- Society for American Archaeology 80th Annual Meeting, San Francisco, CA (2015) •
- Dietary Biographies: Chronicling past husbandry, mobility, and exchange practices through isotopic analysis of plant and animal tissues
Cite this Record
Ritual and Mobility: δ18O and δ13C analyses of Bronze Age khirigsuur horses from Khanuuy Valley, Mongolia. Heather Byerly, Jean-Luc Houle, Cheryl Makarewicz.

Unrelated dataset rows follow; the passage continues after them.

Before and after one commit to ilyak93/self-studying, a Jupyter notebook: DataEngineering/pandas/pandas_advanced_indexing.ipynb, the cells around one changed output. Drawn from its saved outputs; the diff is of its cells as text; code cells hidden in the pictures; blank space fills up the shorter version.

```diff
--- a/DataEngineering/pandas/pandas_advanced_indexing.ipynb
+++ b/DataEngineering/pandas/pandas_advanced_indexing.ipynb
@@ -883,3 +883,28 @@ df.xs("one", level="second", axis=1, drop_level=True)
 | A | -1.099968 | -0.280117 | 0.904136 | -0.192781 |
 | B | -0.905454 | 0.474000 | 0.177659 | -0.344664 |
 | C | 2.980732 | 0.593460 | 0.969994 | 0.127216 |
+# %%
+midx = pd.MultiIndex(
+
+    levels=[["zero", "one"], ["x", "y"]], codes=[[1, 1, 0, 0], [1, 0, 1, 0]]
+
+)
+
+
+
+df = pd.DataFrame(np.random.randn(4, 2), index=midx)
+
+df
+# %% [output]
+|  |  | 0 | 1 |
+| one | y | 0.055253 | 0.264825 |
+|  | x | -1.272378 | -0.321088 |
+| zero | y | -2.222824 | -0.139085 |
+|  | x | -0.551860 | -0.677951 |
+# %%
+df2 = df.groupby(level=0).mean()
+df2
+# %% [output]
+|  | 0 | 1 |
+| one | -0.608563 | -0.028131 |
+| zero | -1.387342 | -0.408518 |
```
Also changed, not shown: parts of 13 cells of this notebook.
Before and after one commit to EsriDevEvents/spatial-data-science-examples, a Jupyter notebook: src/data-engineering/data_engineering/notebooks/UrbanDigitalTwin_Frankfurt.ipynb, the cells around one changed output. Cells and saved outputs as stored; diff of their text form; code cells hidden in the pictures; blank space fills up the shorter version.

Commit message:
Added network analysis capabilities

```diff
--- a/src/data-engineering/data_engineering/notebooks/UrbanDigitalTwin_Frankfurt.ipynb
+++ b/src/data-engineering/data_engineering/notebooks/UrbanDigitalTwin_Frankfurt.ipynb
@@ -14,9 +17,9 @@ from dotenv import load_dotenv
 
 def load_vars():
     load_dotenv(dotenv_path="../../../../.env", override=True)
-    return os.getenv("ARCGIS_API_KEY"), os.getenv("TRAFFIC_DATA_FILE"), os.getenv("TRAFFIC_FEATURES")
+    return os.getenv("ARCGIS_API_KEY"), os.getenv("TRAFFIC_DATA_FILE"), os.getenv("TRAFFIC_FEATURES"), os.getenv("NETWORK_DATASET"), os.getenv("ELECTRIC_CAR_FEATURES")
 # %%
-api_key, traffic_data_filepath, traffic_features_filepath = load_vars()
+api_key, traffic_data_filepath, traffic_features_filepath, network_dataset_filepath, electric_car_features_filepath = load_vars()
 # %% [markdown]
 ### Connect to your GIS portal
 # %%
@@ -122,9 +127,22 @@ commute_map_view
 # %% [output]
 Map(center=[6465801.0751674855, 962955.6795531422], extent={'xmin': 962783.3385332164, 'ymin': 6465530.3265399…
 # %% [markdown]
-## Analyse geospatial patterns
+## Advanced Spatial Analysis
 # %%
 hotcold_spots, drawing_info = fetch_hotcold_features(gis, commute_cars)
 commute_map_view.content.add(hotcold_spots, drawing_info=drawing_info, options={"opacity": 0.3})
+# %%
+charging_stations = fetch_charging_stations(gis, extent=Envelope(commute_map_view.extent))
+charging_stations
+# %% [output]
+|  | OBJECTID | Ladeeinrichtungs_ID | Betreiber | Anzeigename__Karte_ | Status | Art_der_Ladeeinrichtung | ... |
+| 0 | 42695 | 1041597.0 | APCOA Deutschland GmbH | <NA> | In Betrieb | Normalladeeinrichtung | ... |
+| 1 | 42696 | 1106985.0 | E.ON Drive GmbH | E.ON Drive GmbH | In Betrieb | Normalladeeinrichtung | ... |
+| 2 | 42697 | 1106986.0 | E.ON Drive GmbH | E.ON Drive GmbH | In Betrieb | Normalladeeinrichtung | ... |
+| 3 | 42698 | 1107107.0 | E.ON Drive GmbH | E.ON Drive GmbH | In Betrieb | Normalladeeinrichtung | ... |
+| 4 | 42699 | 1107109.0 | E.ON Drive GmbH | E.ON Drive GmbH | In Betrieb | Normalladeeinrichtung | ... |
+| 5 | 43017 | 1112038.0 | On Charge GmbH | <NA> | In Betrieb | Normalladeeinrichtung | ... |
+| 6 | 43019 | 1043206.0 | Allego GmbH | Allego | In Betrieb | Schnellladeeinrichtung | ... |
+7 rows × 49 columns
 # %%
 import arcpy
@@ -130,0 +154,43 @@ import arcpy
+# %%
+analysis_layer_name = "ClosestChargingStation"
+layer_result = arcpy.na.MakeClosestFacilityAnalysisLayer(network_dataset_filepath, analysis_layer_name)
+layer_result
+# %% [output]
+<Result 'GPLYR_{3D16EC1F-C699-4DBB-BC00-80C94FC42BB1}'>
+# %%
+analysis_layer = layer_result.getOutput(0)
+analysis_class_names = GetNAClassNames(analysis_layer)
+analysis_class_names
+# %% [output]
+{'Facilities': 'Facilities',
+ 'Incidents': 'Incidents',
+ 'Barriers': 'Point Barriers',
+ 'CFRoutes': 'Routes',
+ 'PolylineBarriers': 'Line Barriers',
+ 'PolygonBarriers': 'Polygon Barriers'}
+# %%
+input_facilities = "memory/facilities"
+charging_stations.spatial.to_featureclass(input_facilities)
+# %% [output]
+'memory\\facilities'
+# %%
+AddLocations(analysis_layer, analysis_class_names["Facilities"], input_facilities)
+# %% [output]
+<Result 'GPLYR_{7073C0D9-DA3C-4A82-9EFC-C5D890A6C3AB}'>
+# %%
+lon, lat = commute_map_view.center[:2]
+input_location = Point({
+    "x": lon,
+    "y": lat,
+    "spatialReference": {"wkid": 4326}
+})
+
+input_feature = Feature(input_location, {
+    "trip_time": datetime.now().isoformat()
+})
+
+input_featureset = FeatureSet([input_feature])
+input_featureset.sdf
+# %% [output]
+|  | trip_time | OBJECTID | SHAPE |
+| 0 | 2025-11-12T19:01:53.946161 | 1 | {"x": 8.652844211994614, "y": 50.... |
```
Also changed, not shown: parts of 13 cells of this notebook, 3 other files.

Presented at The 80th Annual Meeting of the Society for American Archaeology, San Francisco, California. 2015 ( tDAR id: 397105)
min long: 66.885; min lat: -8.928 ; max long: 147.568; max lat: 54.059 ;